Does the convenience of an instantly accessed global auction house, with immediate delivery, actually deprive an MMO of an area which could flourish as an independent eco-system? You can read the whole entry here.
It is a fascinating subject and one that, for me, hints at one of the core challenges that future virtual world designs will have to balance. Imagine for example how much poorer a game EVE online would be if you could buy everything for anywhere? It's a great example of where we as designers, will need to balance the current generation of players demands for convenience, against what might just actually make a more compelling game experience. I've mentioned many times here on the blog that I dislike the terms 'themepark' and 'sandbox' as they do a disservice to many game-design elements that I do believe will live alongside each other in future generations of virtual worlds, and tend to suggest certain things are mutually exclusive when they are not.
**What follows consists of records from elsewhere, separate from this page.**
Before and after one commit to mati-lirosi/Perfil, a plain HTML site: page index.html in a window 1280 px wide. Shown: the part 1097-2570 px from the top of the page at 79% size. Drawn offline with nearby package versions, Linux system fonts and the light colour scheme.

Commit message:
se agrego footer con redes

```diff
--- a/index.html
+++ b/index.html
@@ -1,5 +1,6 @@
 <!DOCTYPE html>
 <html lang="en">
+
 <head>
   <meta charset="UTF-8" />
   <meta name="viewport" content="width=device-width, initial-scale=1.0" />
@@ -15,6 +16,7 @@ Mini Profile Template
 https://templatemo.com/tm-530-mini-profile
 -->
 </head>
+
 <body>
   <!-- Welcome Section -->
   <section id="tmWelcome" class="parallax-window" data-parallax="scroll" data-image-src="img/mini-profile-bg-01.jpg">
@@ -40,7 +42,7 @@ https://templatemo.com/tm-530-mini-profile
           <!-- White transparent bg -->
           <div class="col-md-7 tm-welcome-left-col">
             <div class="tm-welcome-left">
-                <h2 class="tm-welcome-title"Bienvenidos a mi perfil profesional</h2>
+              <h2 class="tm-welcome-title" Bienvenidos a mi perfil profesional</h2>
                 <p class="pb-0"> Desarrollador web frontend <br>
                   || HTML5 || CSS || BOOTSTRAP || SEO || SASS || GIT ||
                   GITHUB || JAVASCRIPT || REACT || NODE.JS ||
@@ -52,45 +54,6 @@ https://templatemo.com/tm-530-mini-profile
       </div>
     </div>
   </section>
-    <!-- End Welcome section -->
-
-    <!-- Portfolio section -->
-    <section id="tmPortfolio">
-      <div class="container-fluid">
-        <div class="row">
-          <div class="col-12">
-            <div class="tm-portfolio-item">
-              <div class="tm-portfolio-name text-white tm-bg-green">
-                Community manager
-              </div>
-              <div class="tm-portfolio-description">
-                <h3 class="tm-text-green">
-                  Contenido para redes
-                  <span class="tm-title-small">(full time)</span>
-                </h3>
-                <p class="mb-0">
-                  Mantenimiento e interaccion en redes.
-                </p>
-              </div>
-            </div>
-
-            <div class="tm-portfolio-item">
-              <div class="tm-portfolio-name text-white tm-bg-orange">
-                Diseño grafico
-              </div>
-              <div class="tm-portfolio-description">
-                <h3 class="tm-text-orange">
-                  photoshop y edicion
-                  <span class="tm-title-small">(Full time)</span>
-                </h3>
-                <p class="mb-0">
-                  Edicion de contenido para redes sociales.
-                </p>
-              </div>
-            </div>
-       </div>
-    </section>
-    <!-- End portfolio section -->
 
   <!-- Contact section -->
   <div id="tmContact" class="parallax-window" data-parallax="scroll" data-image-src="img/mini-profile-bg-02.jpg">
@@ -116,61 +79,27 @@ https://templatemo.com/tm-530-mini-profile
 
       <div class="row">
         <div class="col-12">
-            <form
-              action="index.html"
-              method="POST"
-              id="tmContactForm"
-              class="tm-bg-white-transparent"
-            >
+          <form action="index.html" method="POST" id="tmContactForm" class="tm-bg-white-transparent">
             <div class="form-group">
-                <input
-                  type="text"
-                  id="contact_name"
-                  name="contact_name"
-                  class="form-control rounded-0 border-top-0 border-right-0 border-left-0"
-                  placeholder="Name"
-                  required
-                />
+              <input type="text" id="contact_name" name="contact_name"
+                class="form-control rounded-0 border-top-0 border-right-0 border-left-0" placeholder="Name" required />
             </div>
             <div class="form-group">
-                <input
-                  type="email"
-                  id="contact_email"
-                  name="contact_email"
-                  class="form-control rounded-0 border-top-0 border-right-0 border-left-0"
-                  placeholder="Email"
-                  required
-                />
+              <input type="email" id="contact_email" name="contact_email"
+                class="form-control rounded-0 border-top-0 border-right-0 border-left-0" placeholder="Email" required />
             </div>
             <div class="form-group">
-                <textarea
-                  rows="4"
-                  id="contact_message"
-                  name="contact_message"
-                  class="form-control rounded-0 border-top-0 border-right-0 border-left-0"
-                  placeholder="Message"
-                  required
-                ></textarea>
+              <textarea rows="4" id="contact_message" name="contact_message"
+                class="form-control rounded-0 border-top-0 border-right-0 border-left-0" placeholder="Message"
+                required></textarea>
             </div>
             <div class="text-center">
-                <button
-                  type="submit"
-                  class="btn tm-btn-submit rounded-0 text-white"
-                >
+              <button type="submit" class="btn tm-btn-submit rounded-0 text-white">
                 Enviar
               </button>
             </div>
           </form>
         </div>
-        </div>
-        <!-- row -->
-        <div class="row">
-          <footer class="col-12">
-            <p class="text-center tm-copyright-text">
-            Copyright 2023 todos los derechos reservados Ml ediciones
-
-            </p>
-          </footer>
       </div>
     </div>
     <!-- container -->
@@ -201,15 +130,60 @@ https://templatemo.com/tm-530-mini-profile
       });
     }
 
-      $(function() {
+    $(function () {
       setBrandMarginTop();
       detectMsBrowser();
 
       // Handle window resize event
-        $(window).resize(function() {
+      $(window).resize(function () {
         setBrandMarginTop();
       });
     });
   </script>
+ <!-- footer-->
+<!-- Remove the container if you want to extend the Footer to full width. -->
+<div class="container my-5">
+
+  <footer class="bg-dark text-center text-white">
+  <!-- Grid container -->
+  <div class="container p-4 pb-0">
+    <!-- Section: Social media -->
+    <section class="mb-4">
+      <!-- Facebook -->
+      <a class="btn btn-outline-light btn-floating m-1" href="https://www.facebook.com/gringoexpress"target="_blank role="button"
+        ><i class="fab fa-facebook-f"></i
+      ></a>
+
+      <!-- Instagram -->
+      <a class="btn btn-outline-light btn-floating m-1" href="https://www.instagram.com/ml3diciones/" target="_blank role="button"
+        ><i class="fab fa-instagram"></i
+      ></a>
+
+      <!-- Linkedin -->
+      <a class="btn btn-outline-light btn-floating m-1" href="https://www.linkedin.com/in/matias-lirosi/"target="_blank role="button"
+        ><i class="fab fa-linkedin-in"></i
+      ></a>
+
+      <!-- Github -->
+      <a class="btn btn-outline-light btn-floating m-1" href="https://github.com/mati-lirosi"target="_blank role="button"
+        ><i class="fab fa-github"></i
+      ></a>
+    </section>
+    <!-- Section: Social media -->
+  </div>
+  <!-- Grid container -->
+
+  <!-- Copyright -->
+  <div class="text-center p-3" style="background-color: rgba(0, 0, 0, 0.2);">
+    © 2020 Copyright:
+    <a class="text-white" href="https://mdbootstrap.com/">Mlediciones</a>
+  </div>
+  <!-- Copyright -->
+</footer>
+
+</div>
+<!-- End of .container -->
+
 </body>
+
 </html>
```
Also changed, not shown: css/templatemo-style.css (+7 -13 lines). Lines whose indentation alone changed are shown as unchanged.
I firmly believe that is possible to balance both convenience and depth with a little lateral thinking. EVE for example, at least in my experience, has a more refined implementation of trading, and a much deeper one, than that seen in Galaxies (albeit it without visual customization of a 'store', but that is more due to the inherently different settings than any difference in principles.) ... and I am sure that most can agree that there is room for more accessibility in such a model than we see in EVE. I am almost certain it is something that you will see future virtual worlds tackle.
That makes subjects like this well worth reading up on and reflecting upon, in particular if you have an interest in where we might take these virtual worlds next. Many veterans players, and their ranks grow with each passing year, are almost desperately awaiting the next innovation, or change in approach, in the genre, and topics like this are one of the design battlefields that will have to be traversed to get there!